- _Task statement_
Would you go through the records below and copy each line with the string "checkinRoutes"?

- _Exercise inputs_
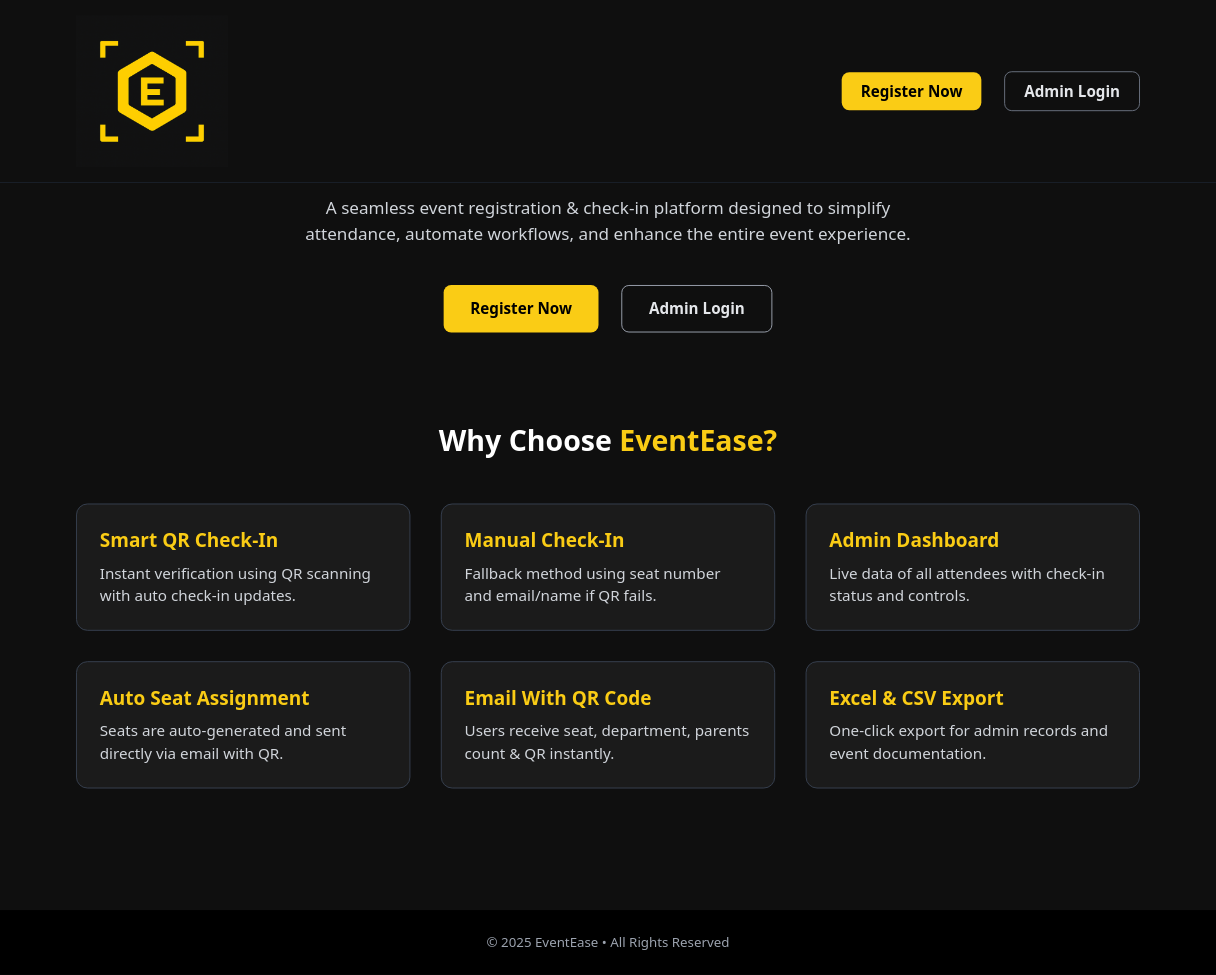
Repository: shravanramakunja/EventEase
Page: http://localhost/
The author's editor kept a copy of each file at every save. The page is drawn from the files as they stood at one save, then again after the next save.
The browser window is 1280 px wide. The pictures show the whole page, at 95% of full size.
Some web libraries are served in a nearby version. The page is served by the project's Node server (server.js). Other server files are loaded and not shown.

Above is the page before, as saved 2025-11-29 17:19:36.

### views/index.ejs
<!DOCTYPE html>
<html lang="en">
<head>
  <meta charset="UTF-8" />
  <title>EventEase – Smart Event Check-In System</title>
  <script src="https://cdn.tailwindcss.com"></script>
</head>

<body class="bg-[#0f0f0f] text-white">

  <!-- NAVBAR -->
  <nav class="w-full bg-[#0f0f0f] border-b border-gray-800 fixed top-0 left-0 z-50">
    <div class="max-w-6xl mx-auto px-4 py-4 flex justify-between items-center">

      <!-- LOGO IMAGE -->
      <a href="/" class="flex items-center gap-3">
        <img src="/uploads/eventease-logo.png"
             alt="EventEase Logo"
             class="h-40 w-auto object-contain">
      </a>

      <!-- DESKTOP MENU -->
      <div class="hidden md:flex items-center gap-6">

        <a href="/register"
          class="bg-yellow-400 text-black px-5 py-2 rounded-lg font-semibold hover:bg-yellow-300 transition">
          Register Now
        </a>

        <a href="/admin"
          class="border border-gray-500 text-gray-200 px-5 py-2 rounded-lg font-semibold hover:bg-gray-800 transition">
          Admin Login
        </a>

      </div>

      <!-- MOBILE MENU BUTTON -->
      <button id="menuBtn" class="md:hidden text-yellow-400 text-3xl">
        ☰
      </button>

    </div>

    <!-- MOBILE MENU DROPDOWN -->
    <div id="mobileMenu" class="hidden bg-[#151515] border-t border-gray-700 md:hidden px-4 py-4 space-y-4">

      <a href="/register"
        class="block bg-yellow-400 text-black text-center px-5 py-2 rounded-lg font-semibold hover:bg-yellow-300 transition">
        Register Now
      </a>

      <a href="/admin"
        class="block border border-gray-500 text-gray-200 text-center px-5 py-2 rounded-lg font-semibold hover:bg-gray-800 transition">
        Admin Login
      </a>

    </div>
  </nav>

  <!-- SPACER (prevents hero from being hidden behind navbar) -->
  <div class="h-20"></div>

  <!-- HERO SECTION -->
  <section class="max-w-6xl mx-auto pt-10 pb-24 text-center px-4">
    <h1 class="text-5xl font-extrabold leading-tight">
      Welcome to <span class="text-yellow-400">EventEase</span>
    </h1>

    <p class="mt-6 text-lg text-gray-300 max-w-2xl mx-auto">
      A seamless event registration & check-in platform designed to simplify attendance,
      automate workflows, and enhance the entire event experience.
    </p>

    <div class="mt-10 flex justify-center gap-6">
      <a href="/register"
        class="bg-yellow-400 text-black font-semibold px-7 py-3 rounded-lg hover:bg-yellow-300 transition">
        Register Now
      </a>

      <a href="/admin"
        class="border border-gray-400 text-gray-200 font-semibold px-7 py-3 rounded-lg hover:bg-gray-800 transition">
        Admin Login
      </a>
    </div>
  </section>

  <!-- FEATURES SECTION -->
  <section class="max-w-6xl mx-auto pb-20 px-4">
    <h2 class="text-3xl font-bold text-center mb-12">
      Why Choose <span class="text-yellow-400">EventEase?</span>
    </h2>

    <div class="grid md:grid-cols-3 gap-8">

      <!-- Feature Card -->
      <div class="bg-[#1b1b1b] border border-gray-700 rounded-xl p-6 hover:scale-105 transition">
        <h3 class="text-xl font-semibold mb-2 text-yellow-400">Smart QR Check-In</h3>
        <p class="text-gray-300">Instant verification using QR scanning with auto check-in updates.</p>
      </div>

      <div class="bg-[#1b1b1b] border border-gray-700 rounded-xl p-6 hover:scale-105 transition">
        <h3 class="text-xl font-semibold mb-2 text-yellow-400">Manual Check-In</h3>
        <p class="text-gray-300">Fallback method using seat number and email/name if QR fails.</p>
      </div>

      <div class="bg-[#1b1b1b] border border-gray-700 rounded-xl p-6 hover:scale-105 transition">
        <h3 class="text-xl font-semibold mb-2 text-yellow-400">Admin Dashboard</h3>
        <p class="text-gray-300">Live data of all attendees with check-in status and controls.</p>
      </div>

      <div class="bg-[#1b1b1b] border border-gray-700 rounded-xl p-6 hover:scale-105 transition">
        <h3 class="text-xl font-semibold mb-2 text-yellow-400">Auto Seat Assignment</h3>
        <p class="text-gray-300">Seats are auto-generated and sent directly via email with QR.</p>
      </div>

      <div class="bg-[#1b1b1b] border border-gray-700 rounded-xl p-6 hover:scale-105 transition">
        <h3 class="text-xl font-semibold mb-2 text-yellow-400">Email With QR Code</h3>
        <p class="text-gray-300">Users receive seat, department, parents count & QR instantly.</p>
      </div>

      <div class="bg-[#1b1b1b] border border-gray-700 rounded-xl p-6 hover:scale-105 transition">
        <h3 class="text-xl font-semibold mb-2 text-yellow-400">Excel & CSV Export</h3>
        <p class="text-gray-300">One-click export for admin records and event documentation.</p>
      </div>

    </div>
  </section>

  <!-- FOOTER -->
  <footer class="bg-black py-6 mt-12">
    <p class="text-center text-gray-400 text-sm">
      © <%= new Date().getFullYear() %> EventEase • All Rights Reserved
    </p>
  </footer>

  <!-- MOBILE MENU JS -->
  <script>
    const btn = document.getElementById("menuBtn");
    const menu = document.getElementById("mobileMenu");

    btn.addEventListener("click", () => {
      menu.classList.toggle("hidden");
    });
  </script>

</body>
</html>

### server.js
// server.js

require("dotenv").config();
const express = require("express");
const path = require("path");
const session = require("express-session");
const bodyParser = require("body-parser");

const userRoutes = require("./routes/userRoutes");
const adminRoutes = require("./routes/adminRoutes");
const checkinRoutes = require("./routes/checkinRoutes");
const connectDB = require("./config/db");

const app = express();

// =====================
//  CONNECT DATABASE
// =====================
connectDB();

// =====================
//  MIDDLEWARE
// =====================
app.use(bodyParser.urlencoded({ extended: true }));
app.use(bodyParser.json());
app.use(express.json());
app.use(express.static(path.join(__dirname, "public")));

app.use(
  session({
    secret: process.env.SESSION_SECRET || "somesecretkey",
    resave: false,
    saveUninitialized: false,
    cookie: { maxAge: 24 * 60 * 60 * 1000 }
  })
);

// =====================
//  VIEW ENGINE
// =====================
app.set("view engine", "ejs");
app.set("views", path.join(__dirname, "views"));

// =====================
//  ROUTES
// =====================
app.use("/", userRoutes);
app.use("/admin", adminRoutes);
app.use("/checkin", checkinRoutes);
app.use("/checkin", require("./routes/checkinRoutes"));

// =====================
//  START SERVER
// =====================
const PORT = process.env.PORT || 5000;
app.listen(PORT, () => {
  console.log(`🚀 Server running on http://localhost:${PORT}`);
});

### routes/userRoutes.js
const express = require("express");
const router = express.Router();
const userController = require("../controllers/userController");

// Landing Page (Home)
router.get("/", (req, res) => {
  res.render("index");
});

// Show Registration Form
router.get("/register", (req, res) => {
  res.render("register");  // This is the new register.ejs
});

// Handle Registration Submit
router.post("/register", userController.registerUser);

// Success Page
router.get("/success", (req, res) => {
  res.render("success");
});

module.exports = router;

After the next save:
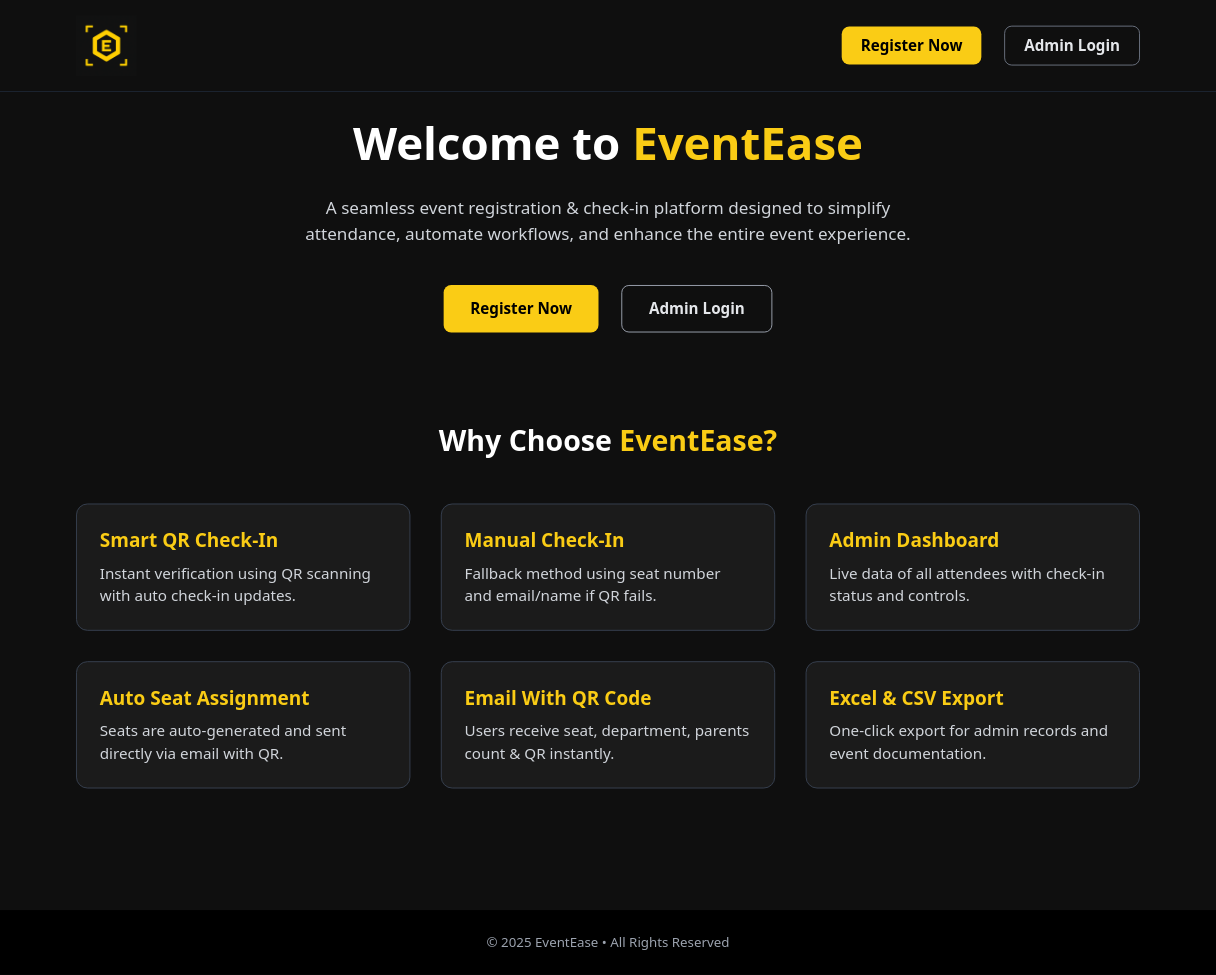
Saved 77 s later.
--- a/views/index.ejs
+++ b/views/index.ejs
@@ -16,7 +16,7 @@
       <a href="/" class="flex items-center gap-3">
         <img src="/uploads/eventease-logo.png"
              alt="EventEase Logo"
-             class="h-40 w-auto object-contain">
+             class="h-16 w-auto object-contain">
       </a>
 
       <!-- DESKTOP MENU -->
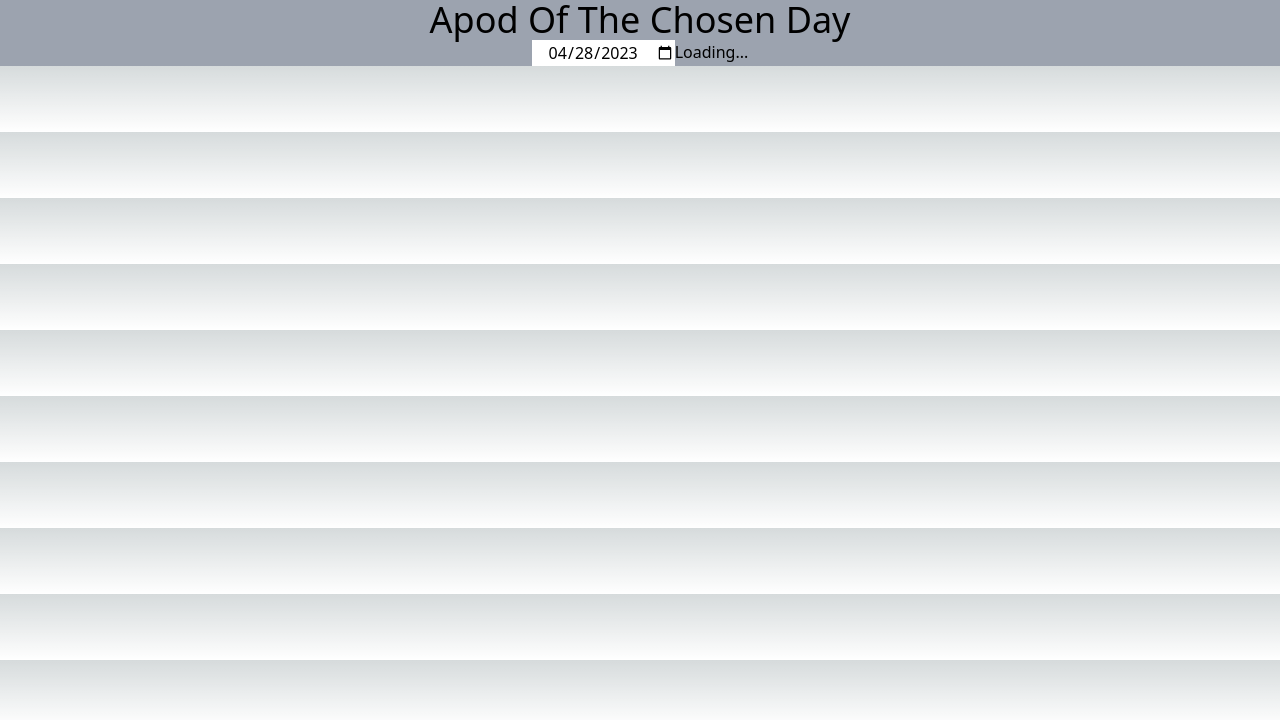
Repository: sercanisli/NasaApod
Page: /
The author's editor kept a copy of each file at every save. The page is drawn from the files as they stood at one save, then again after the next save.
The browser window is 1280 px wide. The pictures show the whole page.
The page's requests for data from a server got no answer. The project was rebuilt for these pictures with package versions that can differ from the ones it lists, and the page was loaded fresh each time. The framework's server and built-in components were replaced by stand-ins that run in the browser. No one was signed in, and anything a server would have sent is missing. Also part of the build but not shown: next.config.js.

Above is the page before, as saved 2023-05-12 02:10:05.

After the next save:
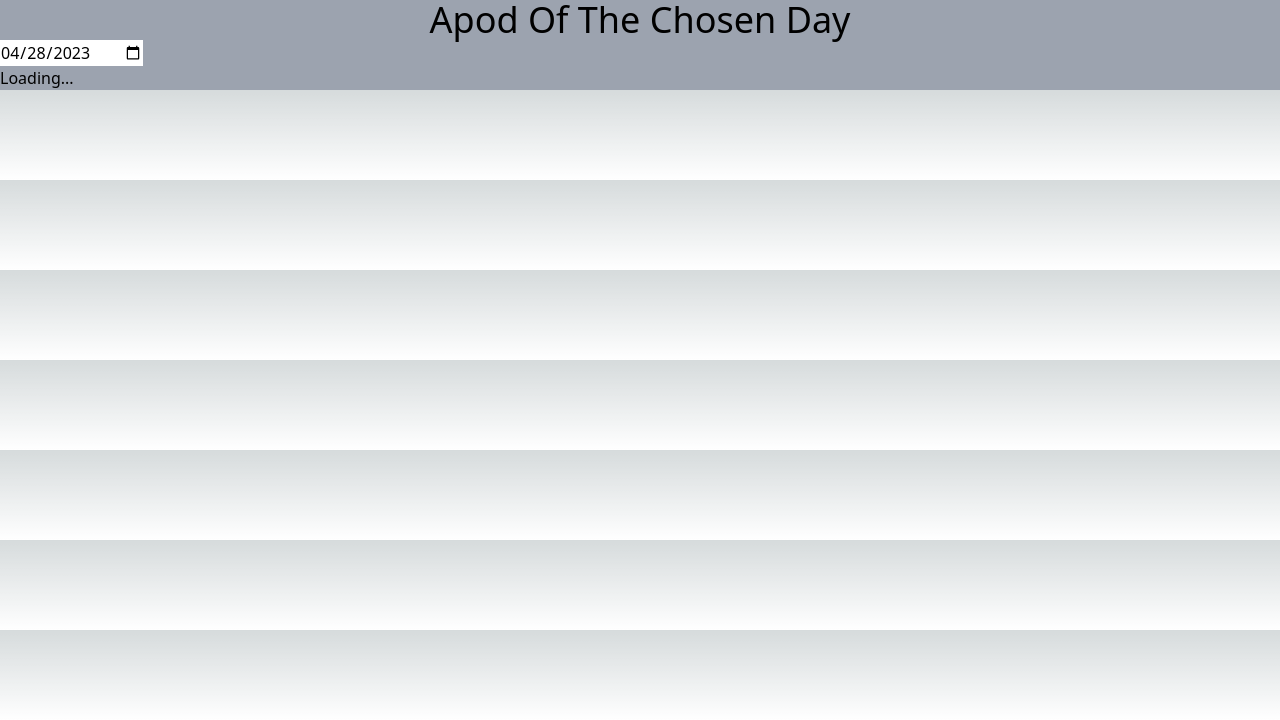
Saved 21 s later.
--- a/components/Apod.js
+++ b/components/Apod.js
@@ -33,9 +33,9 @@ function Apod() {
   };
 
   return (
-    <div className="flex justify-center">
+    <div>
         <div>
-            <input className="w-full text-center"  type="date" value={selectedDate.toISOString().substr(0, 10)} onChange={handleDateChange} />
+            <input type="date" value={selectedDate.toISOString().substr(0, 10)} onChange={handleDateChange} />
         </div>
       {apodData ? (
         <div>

- _Output for this exercise_
const checkinRoutes = require("./routes/checkinRoutes");
app.use("/checkin", checkinRoutes);
app.use("/checkin", require("./routes/checkinRoutes"));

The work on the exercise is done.